For many observers, Levante boss Luis García should be considered as La Liga's Manager of the Season
Having steered the club into the top flight - by the narrowest of margins - in only his second season in charge, the 38-year-old has managed to secure their survival with one game to go of this campaign.
That seemed like an unlikely achievement after Levante won just four of their opening 19 games, but the team has been transformed in the second half of the season, winning eight and taking 30 points from their last 18 matches.
And García reckons the club has been instilled with a fighting spirit that has existed since their difficult days in the Spanish second tier.
"We arrived three years ago at a club in total ruin," he told Revista de La Liga.
"We were short of players and there were strikes because wages hadn't been paid. However, we managed to finish eighth in a very competitive league in our first year.
"They were precarious times, we didn't know if the pitches would be ok and there was no heating in the changing rooms.
"That gave us a sense of fight, a sense of competitiveness that we have kept until now. This year we have excelled ourselves with a very limited budget.
"We finished the first game of the second half of the season with 15 points. Since then we have gained nearly two points per game, which is championship form.
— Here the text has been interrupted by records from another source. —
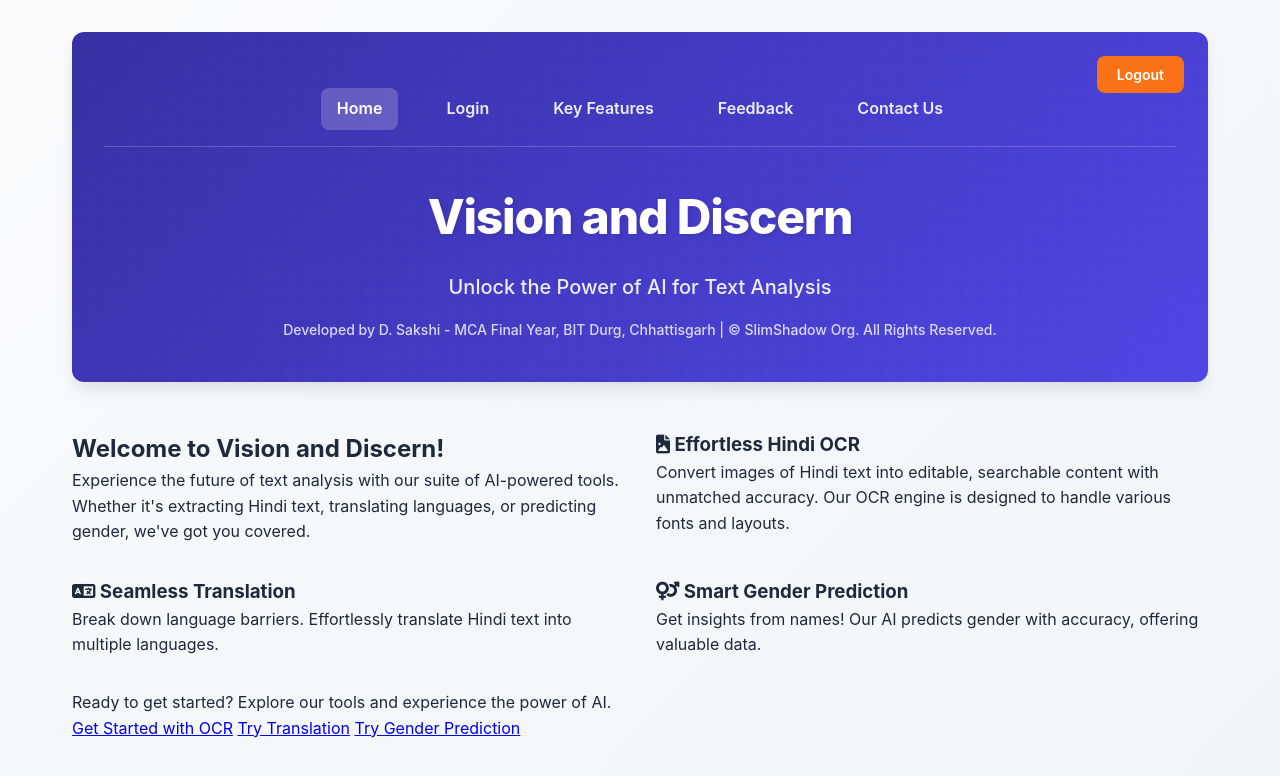
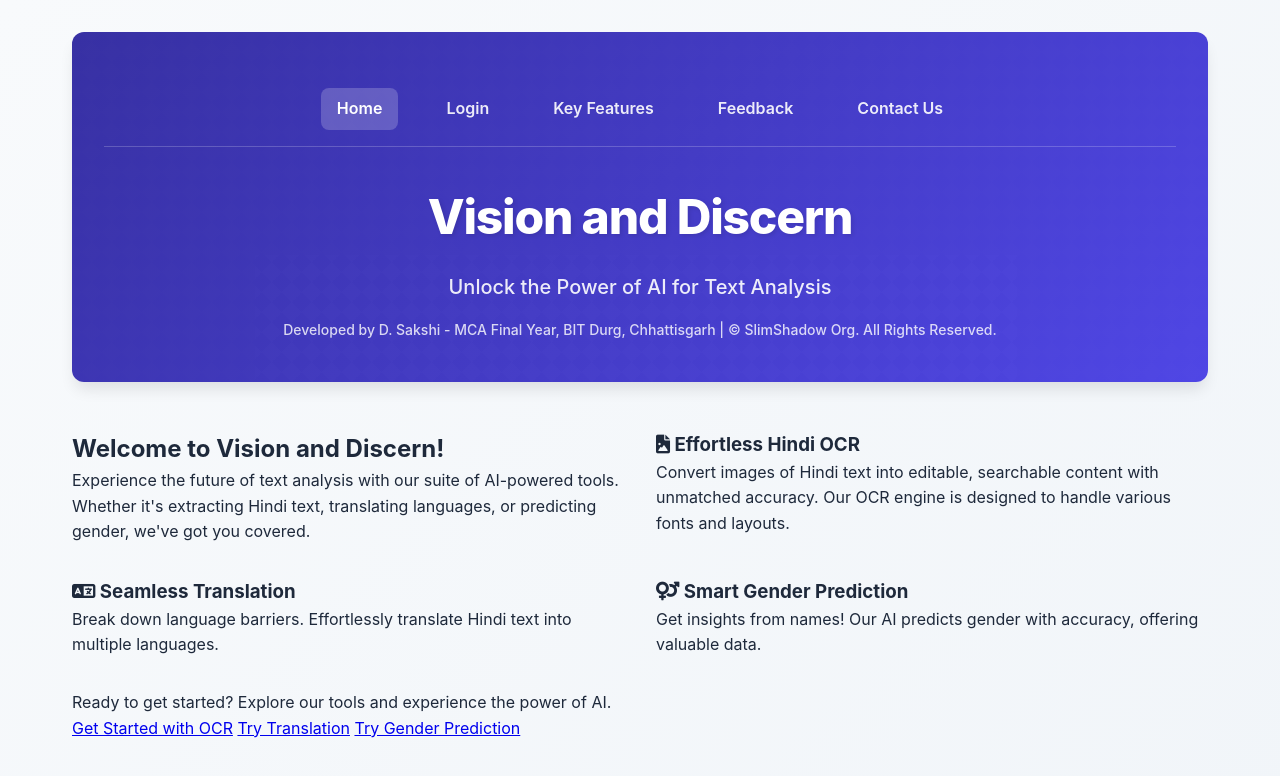
Before and after one commit to sakshi634/Vision-and-Discern, a plain HTML site: page Vision and Discern/web[frontend]/home.html in a window 1280 px wide. Shown: the top 776 px of the page. Drawn offline with Linux system fonts and the light colour scheme.

Commit message:
home.html

```diff
--- a/Vision and Discern/web[frontend]/home.html
+++ b/Vision and Discern/web[frontend]/home.html
@@ -21,7 +21,6 @@
             <h1>Vision and Discern</h1>
             <p class="subtitle">Unlock the Power of AI for Text Analysis</p>
             <p class="attribution">Developed by D. Sakshi - MCA Final Year, BIT Durg, Chhattisgarh | © SlimShadow Org. All Rights Reserved.</p>
-            <button id="logoutButton" class="logout-button button-secondary">Logout</button>
         </header>
 
         <div class="main-content">
```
"Or maybe not championship form, but we have the third highest points total in the second half of the season.
"Football is dynamic. In the first half of the season we lost games we deserved to draw, but in this half of the season similar games have swung in our favour."
García says the arrival of Felipe Caicedo, on loan from Manchester City, has been a key factor in their impressive season to date.
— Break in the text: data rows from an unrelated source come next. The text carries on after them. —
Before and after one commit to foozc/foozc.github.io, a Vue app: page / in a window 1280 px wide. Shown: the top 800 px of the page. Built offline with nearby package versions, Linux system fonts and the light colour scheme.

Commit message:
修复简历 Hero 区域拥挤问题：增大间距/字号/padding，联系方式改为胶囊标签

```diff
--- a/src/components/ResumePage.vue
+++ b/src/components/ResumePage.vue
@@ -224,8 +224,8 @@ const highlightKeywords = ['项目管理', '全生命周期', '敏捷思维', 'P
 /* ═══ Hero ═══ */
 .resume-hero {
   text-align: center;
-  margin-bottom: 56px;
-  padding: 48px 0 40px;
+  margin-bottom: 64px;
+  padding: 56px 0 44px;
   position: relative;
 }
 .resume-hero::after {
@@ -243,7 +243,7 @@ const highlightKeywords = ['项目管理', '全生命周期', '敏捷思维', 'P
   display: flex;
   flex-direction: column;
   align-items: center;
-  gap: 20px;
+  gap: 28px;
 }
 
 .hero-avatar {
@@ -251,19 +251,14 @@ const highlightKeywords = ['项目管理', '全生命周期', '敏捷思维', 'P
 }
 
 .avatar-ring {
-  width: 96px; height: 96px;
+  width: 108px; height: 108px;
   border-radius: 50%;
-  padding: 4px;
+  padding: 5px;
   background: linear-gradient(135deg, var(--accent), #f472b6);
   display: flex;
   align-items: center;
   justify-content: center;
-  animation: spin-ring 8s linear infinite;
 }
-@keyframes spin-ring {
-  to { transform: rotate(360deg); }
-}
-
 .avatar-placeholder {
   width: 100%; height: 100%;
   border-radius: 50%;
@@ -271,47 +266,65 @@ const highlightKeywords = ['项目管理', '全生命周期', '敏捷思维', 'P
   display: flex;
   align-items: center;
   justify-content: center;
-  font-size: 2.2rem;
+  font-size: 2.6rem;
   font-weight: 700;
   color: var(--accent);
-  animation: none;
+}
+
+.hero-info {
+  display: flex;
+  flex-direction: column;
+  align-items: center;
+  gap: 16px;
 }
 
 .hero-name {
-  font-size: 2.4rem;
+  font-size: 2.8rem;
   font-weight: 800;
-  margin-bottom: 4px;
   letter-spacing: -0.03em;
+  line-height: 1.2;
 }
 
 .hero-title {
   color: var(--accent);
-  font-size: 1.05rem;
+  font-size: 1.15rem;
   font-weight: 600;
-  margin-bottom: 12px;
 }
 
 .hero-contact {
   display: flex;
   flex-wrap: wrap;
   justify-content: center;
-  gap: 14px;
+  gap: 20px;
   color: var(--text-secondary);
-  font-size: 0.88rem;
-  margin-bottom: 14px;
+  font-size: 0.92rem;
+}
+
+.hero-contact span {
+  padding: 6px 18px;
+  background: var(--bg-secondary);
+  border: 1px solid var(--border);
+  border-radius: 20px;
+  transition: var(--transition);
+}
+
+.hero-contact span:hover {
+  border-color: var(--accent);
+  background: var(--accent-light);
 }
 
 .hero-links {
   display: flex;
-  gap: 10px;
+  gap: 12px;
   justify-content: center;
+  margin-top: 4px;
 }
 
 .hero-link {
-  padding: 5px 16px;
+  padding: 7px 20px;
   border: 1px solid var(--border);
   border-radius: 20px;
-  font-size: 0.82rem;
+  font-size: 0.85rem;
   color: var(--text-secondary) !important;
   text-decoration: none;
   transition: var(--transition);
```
The Ecuadorian forward, who was on loan at Malaga last year, has scored 13 goals for the club and the Levante boss has been impressed by his progress.
"Felipe Caicedo has been a discovery for us," García continued.
"We had seen him last year at Malaga and we knew that Manchester City had invested in him, but it takes time to adjust to your surroundings.
"He came to us after half a year in Malaga so he was used to the league and its physical demands as well as Spanish culture. He has grown physically and has adapted quickly."
Levante's success has seen other clubs cast admiring glances towards the manager and he has been linked with a switch to a bigger job this summer.
The likes of Sevilla, Atletico Madrid and Valencia could all be in the hunt for a new boss, but García says he would be happy to continue his coaching education with his current employers.
He said: "I'm 38 years old and I am a kid in comparison to all these great coaches within La Liga. To be compared with them is a privilege.
"I have a year left on my contract if the club wants to keep me, which at the moment seems to be the case.
"Like a player, a coach needs to grow. If I can do that here it will be with all the happiness in the world.
"I'm at a team that has given me a great deal and I enjoy working here."